Lycopene is a well-known, potent antioxidant, and is thought to contribute to a reduced risk of cancer. Several studies have shown that men with the highest levels of lycopene in their diets showed a decreased risk of prostate cancer compared with those who ate the least. These studies found a stronger inverse relationship between dietary lycopene intake and prostate cancer risk for cooked rather than raw tomatoes.
Other food sources of lycopene:
- Pink grapefruit
- Green peppers
- Red cabbage
Of all the above, tomatoes are the richest source.
As I mentioned, I initially intended this sauce to be used for homemade pizzas. We had to get take-out the other night (Thai) and I couldn’t eat it – sooo sweet and salty – it’s amazing how your tastes change when you eat real food. So after that fail, I’ve been trialing a bunch of different recipes out in order to find a quick and fail-proof healthy take out (take-in?!) to have on those Friday nights when you want something a little bit naughty (but not).
I’m fairly confident I’ve nailed a cauliflower and chickpea pizza crust – so pop back next week for the recipe.
Homemade Roasted Tomato Sauce Recipe
- 1 kg tomatoes
- 1 onion peeled and quartered
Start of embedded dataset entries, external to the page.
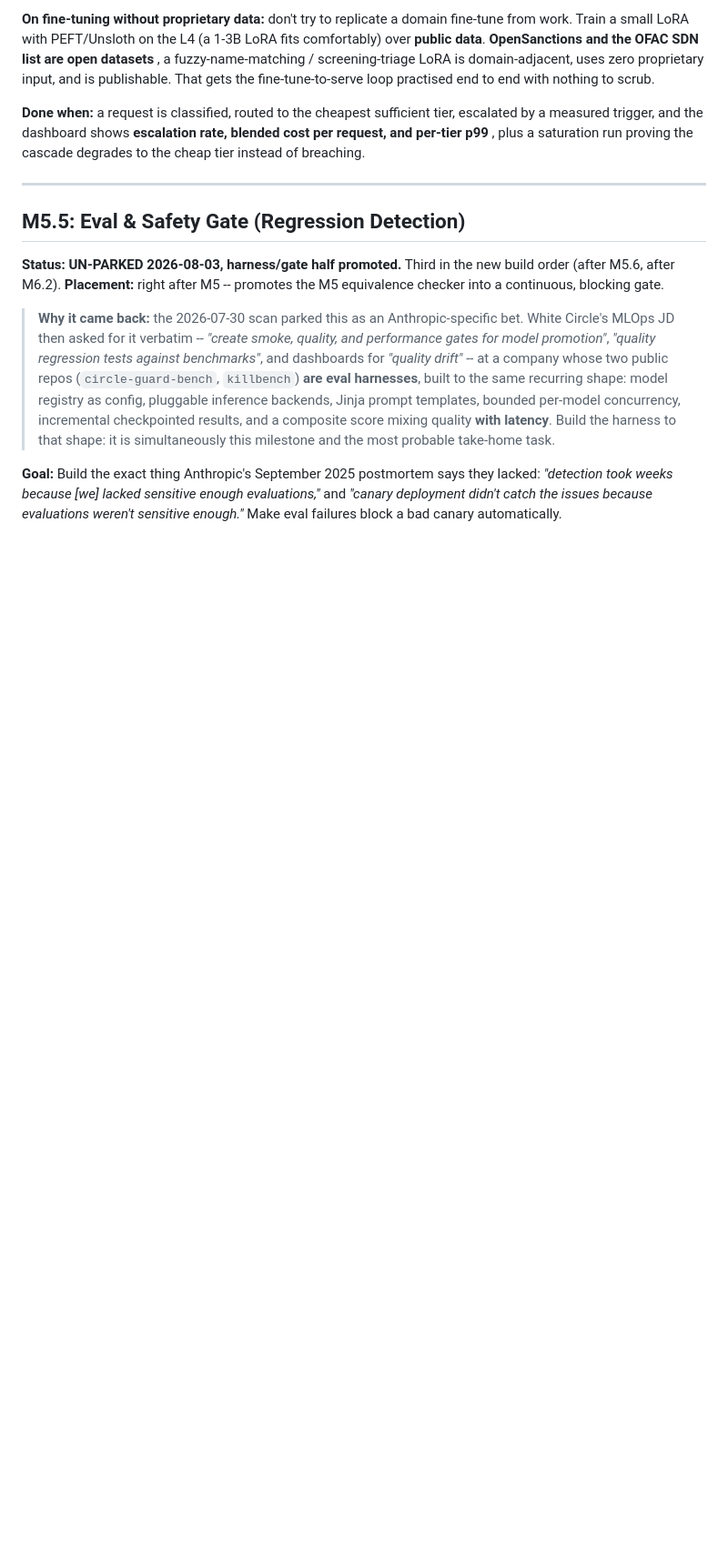
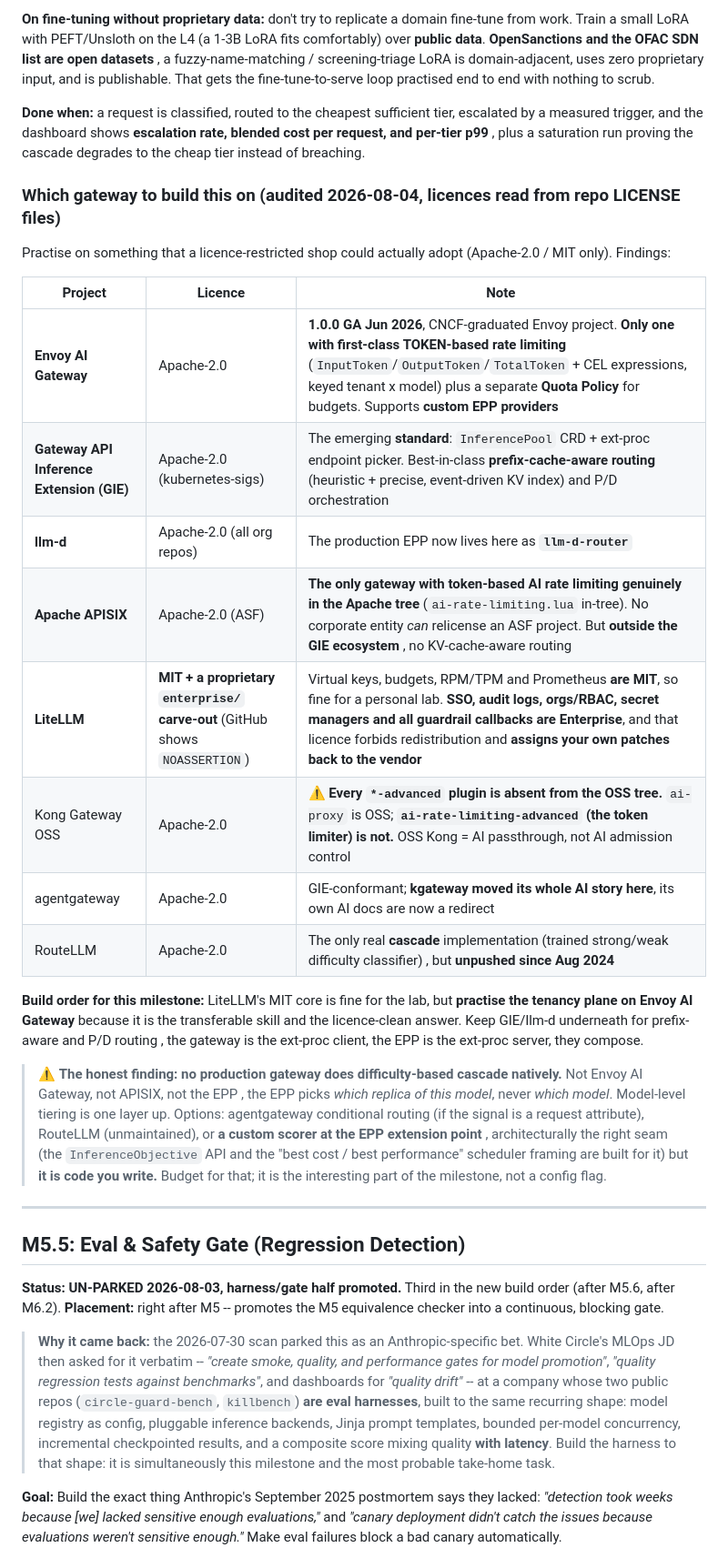
Before and after one commit to 75asu/frit, a Markdown page: docs/MILESTONES.md, the part around the change. Shown at 91% size. Drawn GitHub-style; blank space fills up the shorter version.

Commit message:
docs: gateway licensing audit + tiering build order for M5b

```diff
--- a/docs/MILESTONES.md
+++ b/docs/MILESTONES.md
@@ -303,6 +303,25 @@ The real constraint on a single 24GB L4 is fitting a fleet. Options, best first:
 **On fine-tuning without proprietary data:** don't try to replicate a domain fine-tune from work. Train a small LoRA with PEFT/Unsloth on the L4 (a 1-3B LoRA fits comfortably) over **public data**. **OpenSanctions and the OFAC SDN list are open datasets** , a fuzzy-name-matching / screening-triage LoRA is domain-adjacent, uses zero proprietary input, and is publishable. That gets the fine-tune-to-serve loop practised end to end with nothing to scrub.
 
 **Done when:** a request is classified, routed to the cheapest sufficient tier, escalated by a measured trigger, and the dashboard shows **escalation rate, blended cost per request, and per-tier p99** , plus a saturation run proving the cascade degrades to the cheap tier instead of breaching.
+
+### Which gateway to build this on (audited 2026-08-04, licences read from repo LICENSE files)
+
+Practise on something that a licence-restricted shop could actually adopt (Apache-2.0 / MIT only). Findings:
+
+| Project | Licence | Note |
+|---|---|---|
+| **Envoy AI Gateway** | Apache-2.0 | **1.0.0 GA Jun 2026**, CNCF-graduated Envoy project. **Only one with first-class TOKEN-based rate limiting** (`InputToken`/`OutputToken`/`TotalToken` + CEL expressions, keyed tenant x model) plus a separate **Quota Policy** for budgets. Supports **custom EPP providers** |
+| **Gateway API Inference Extension (GIE)** | Apache-2.0 (kubernetes-sigs) | The emerging **standard**: `InferencePool` CRD + ext-proc endpoint picker. Best-in-class **prefix-cache-aware routing** (heuristic + precise, event-driven KV index) and P/D orchestration |
+| **llm-d** | Apache-2.0 (all org repos) | The production EPP now lives here as **`llm-d-router`** |
+| **Apache APISIX** | Apache-2.0 (ASF) | **The only gateway with token-based AI rate limiting genuinely in the Apache tree** (`ai-rate-limiting.lua` in-tree). No corporate entity *can* relicense an ASF project. But **outside the GIE ecosystem** , no KV-cache-aware routing |
+| **LiteLLM** | **MIT + a proprietary `enterprise/` carve-out** (GitHub shows `NOASSERTION`) | Virtual keys, budgets, RPM/TPM and Prometheus **are MIT**, so fine for a personal lab. **SSO, audit logs, orgs/RBAC, secret managers and all guardrail callbacks are Enterprise**, and that licence forbids redistribution and **assigns your own patches back to the vendor** |
+| Kong Gateway OSS | Apache-2.0 | ⚠️ **Every `*-advanced` plugin is absent from the OSS tree.** `ai-proxy` is OSS; **`ai-rate-limiting-advanced` (the token limiter) is not.** OSS Kong = AI passthrough, not AI admission control |
+| agentgateway | Apache-2.0 | GIE-conformant; **kgateway moved its whole AI story here**, its own AI docs are now a redirect |
+| RouteLLM | Apache-2.0 | The only real **cascade** implementation (trained strong/weak difficulty classifier) , but **unpushed since Aug 2024** |
+
+**Build order for this milestone:** LiteLLM's MIT core is fine for the lab, but **practise the tenancy plane on Envoy AI Gateway** because it is the transferable skill and the licence-clean answer. Keep GIE/llm-d underneath for prefix-aware and P/D routing , the gateway is the ext-proc client, the EPP is the ext-proc server, they compose.
+
+> ⚠️ **The honest finding: no production gateway does difficulty-based cascade natively.** Not Envoy AI Gateway, not APISIX, not the EPP , the EPP picks *which replica of this model*, never *which model*. Model-level tiering is one layer up. Options: agentgateway conditional routing (if the signal is a request attribute), RouteLLM (unmaintained), or **a custom scorer at the EPP extension point** , architecturally the right seam (the `InferenceObjective` API and the "best cost / best performance" scheduler framing are built for it) but **it is code you write.** Budget for that; it is the interesting part of the milestone, not a config flag.
 
 ---
 
```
- 6 cloves of garlic peeled
- 1 teaspoon coarse sea salt
- 1 teaspoon paprika powder
- ½ cup loosely packed basil fresh
- 1 heaped tablespoon oregano fresh
- 2 tablespoons olive oil
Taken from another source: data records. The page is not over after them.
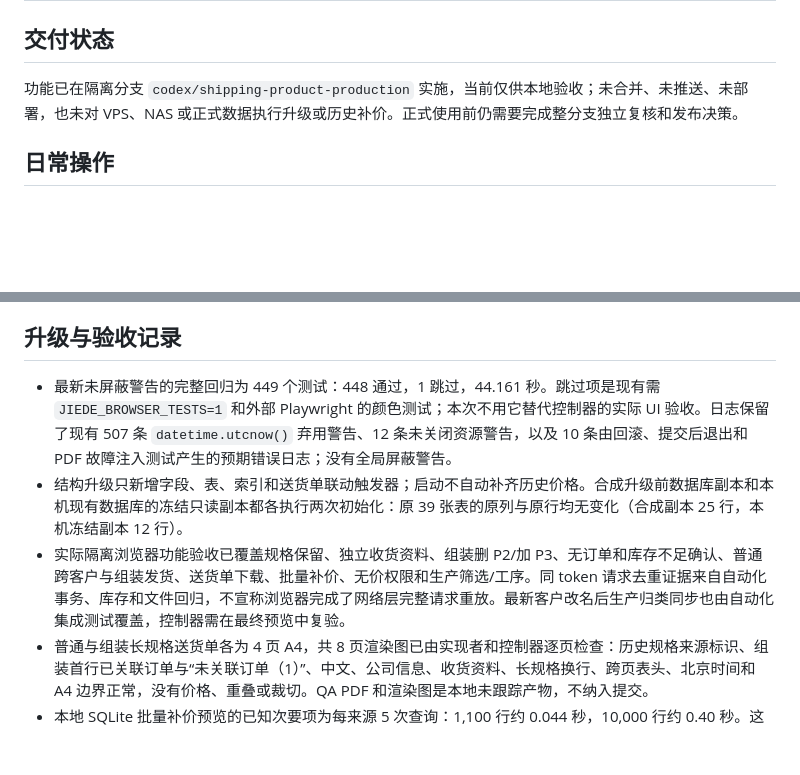
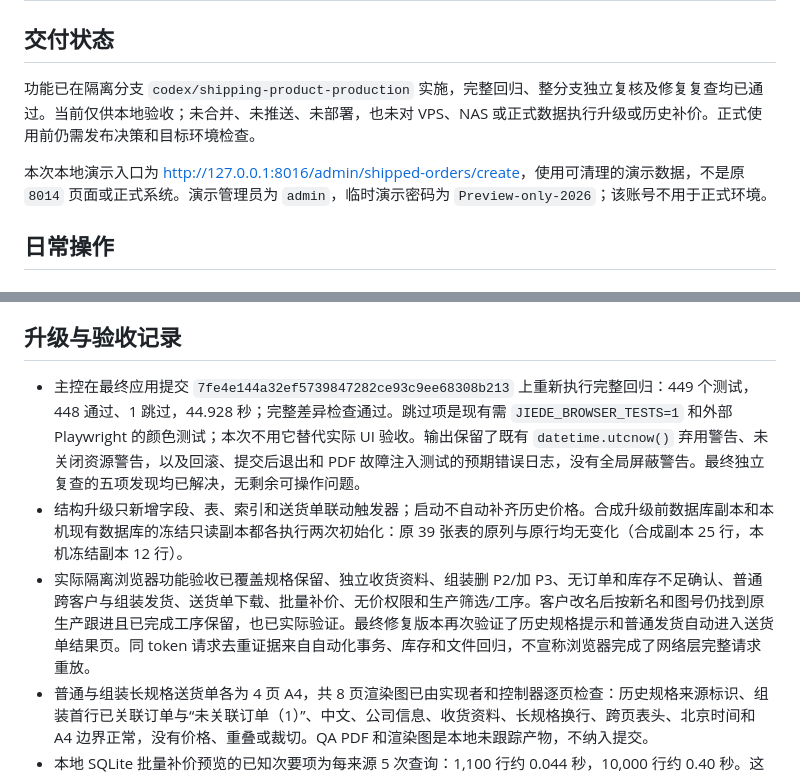
Before and after one commit to derek-ntc/jiede-web, a Markdown page: docs/shipping-product-production-usage.md, 2 parts joined by grey strips. Drawn GitHub-style; blank space fills up the shorter version.

Commit message:
docs: finalize local workflow acceptance

```diff
--- a/docs/shipping-product-production-usage.md
+++ b/docs/shipping-product-production-usage.md
@@ -2,7 +2,9 @@
 
 ## 交付状态
 
-功能已在隔离分支 `codex/shipping-product-production` 实施，当前仅供本地验收；未合并、未推送、未部署，也未对 VPS、NAS 或正式数据执行升级或历史补价。正式使用前仍需要完成整分支独立复核和发布决策。
+功能已在隔离分支 `codex/shipping-product-production` 实施，完整回归、整分支独立复核及修复复查均已通过。当前仅供本地验收；未合并、未推送、未部署，也未对 VPS、NAS 或正式数据执行升级或历史补价。正式使用前仍需发布决策和目标环境检查。
+
+本次本地演示入口为 <http://127.0.0.1:8016/admin/shipped-orders/create>，使用可清理的演示数据，不是原 `8014` 页面或正式系统。演示管理员为 `admin`，临时演示密码为 `Preview-only-2026`；该账号不用于正式环境。
 
 ## 日常操作
 
@@ -51,9 +53,9 @@
 
 ## 升级与验收记录
 
-- 最新未屏蔽警告的完整回归为 449 个测试：448 通过，1 跳过，44.161 秒。跳过项是现有需 `JIEDE_BROWSER_TESTS=1` 和外部 Playwright 的颜色测试；本次不用它替代控制器的实际 UI 验收。日志保留了现有 507 条 `datetime.utcnow()` 弃用警告、12 条未关闭资源警告，以及 10 条由回滚、提交后退出和 PDF 故障注入测试产生的预期错误日志；没有全局屏蔽警告。
+- 主控在最终应用提交 `7fe4e144a32ef5739847282ce93c9ee68308b213` 上重新执行完整回归：449 个测试，448 通过、1 跳过，44.928 秒；完整差异检查通过。跳过项是现有需 `JIEDE_BROWSER_TESTS=1` 和外部 Playwright 的颜色测试；本次不用它替代实际 UI 验收。输出保留了既有 `datetime.utcnow()` 弃用警告、未关闭资源警告，以及回滚、提交后退出和 PDF 故障注入测试的预期错误日志，没有全局屏蔽警告。最终独立复查的五项发现均已解决，无剩余可操作问题。
 - 结构升级只新增字段、表、索引和送货单联动触发器；启动不自动补齐历史价格。合成升级前数据库副本和本机现有数据库的冻结只读副本都各执行两次初始化：原 39 张表的原列与原行均无变化（合成副本 25 行，本机冻结副本 12 行）。
-- 实际隔离浏览器功能验收已覆盖规格保留、独立收货资料、组装删 P2/加 P3、无订单和库存不足确认、普通跨客户与组装发货、送货单下载、批量补价、无价权限和生产筛选/工序。同 token 请求去重证据来自自动化事务、库存和文件回归，不宣称浏览器完成了网络层完整请求重放。最新客户改名后生产归类同步也由自动化集成测试覆盖，控制器需在最终预览中复验。
+- 实际隔离浏览器功能验收已覆盖规格保留、独立收货资料、组装删 P2/加 P3、无订单和库存不足确认、普通跨客户与组装发货、送货单下载、批量补价、无价权限和生产筛选/工序。客户改名后按新名和图号仍找到原生产跟进且已完成工序保留，也已实际验证。最终修复版本再次验证了历史规格提示和普通发货自动进入送货单结果页。同 token 请求去重证据来自自动化事务、库存和文件回归，不宣称浏览器完成了网络层完整请求重放。
 - 普通与组装长规格送货单各为 4 页 A4，共 8 页渲染图已由实现者和控制器逐页检查：历史规格来源标识、组装首行已关联订单与“未关联订单（1）”、中文、公司信息、收货资料、长规格换行、跨页表头、北京时间和 A4 边界正常，没有价格、重叠或裁切。QA PDF 和渲染图是本地未跟踪产物，不纳入提交。
 - 本地 SQLite 批量补价预览的已知次要项为每来源 5 次查询：1,100 行约 0.044 秒，10,000 行约 0.40 秒。这不是 NAS/共享盘性能测试，正式发布前仍应按实际存储环境复核。
 - 可视化验收工具实际只提供约 584×328 背景视口，请求 1440×1000 未生效，且原生 Codex 窗口控制被工具拒绝。因此已有证据支持功能流程和 PDF 布局，不宣称完成桌面/窄屏整页视觉验收，也未为该工具限制修改全站导航。
```
Also changed, not shown: 2 other files.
- 1 teaspoon coconut sugar
- Pre-heat oven to 180˚C.
- Chop the tomatoes in quarters.
- In a mixing bowl, combine the tomatoes with the onion, garlic, sea salt, paprika, coconut sugar and olive oil.
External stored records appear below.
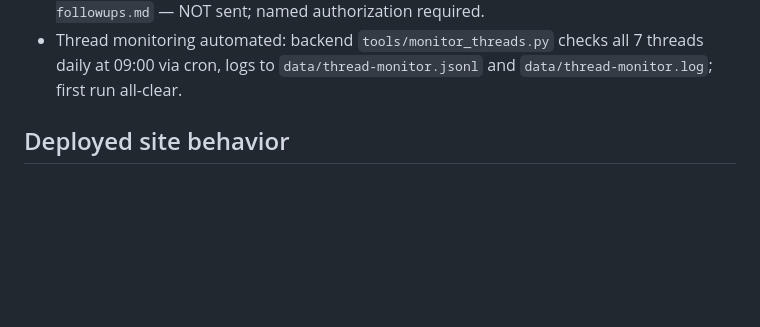
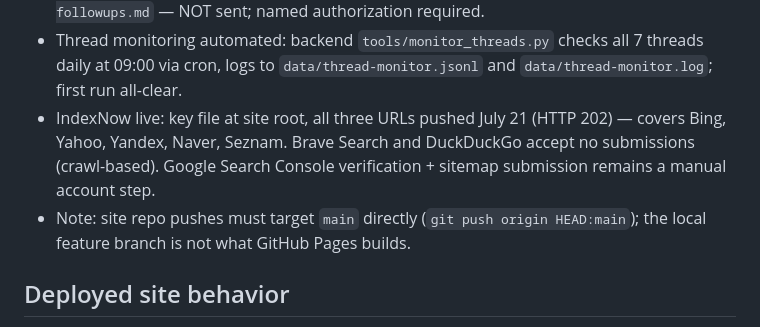
Before and after one commit to benthepythondev00/jobbooker-site, a Markdown page: STATUS.md, the part around the change. Drawn GitHub-style; blank space fills up the shorter version.

Commit message:
docs: record IndexNow submission and main-branch push path

```diff
--- a/STATUS.md
+++ b/STATUS.md
@@ -59,6 +59,12 @@ Last updated: **July 21, 2026**.
 - Thread monitoring automated: backend `tools/monitor_threads.py` checks all
   7 threads daily at 09:00 via cron, logs to `data/thread-monitor.jsonl` and
   `data/thread-monitor.log`; first run all-clear.
+- IndexNow live: key file at site root, all three URLs pushed July 21
+  (HTTP 202) — covers Bing, Yahoo, Yandex, Naver, Seznam. Brave Search and
+  DuckDuckGo accept no submissions (crawl-based). Google Search Console
+  verification + sitemap submission remains a manual account step.
+- Note: site repo pushes must target `main` directly (`git push origin
+  HEAD:main`); the local feature branch is not what GitHub Pages builds.
 
 ## Deployed site behavior
 
```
- Transfer to an oven tray lined with baking paper.
- Bake for a good hour and a half, or more. Add the fresh herbs 20 minutes or so before you take them out of the oven, to avoid them charring.
- Once roasted, let cool, then whizz in a blender till smooth.
- Store in a glass jar in the fridge.
Pour some of the sauce into an ice cube tray and freeze, defrosting them one by one as you need them for pizza bases.
This recipe will yield a heaped cup (I didn't really measure it to be honest) - If I make it again I'll be doubling it as it's so delish.
GANN, P.H., MA, J., GIOVANNUCCI, E., WILLET, W., SACKS, F.M, HENNEKENS, C.H., & STAMPFER, M.J. (1999). LOWER PROSTATE CANCER RISK IN MEN WITH ELEVATED PLASMA LYCOPENE LEVELS: RESULTS OF A PROSPECTIVE STUDY. Cancer Research, 59(6), 1225-30. RETRIEVED FROM HTTP://WWW.NCBI.NLM.NIH.GOV/PUBMED/10096552
GIOVANNUCCI, E., RIMM, E.B., LIU, Y., STAMPFER, M.J., & WILLET, W.C. (2002). A PROSPECTIVE STUDY OF TOMATO PRODUCTS, LYCOPENE, AND PROSTATE CANCER RISK. Journal of the National Cancer Institute, 94(5), 391-389. DOI: 10.1093/JNCI/94.5.391
MURRAY, M.T. (2013). BETA-CAROTENE AND OTHER CAROTENOIDS. IN J.E. PIZZORNO & M.T. MURRAY (EDS). TEXTBOOK OF NATURAL MEDICINE (4TH ED. PP. 602-610). MISSOURI: CHURCHILL LIVINGSTONE
MURRAY, M., PIZZORNO, J., & PIZZORNO, L. (2005). The encyclopedia of healing foods. NEW YORK: ATRIA BOOKS